INSTRUCTIONS TO FOLLOW – Going line by line through the listing, how many lines hold "remains"? State nothing but the number.

DATA SUPPLIED –
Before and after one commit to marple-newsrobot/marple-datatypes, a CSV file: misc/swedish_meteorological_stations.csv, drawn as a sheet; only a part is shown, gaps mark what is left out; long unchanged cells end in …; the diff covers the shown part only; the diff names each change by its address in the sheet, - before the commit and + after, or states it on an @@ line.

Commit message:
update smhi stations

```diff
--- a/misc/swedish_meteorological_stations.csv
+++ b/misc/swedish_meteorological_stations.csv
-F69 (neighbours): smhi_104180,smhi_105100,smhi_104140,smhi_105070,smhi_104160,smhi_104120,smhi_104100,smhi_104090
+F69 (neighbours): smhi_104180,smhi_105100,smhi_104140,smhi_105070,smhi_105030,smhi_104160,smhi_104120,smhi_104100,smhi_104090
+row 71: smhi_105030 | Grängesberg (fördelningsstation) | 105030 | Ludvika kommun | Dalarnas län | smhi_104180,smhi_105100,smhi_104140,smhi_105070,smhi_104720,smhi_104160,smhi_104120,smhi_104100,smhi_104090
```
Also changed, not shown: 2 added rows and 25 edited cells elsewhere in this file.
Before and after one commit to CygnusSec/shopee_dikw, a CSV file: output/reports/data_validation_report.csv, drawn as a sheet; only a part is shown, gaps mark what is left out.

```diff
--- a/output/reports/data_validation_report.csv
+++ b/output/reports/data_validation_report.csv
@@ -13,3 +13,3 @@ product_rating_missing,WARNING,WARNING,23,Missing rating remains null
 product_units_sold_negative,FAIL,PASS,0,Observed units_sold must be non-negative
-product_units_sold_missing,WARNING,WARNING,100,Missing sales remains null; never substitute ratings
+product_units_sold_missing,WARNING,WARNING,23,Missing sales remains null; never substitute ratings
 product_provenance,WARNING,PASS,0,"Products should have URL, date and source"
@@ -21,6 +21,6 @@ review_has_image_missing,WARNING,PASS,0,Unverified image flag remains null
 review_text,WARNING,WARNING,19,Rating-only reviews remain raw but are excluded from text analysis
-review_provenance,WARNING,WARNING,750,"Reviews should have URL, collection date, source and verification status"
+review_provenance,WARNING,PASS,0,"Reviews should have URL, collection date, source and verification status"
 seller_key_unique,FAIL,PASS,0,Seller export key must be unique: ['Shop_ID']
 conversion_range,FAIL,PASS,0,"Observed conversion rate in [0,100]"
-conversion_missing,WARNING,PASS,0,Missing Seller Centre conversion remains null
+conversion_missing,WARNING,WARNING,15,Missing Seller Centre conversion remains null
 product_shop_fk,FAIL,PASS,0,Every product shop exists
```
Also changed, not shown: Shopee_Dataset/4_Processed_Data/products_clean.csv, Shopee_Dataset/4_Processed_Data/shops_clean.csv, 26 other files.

TASK RESPONSE – 6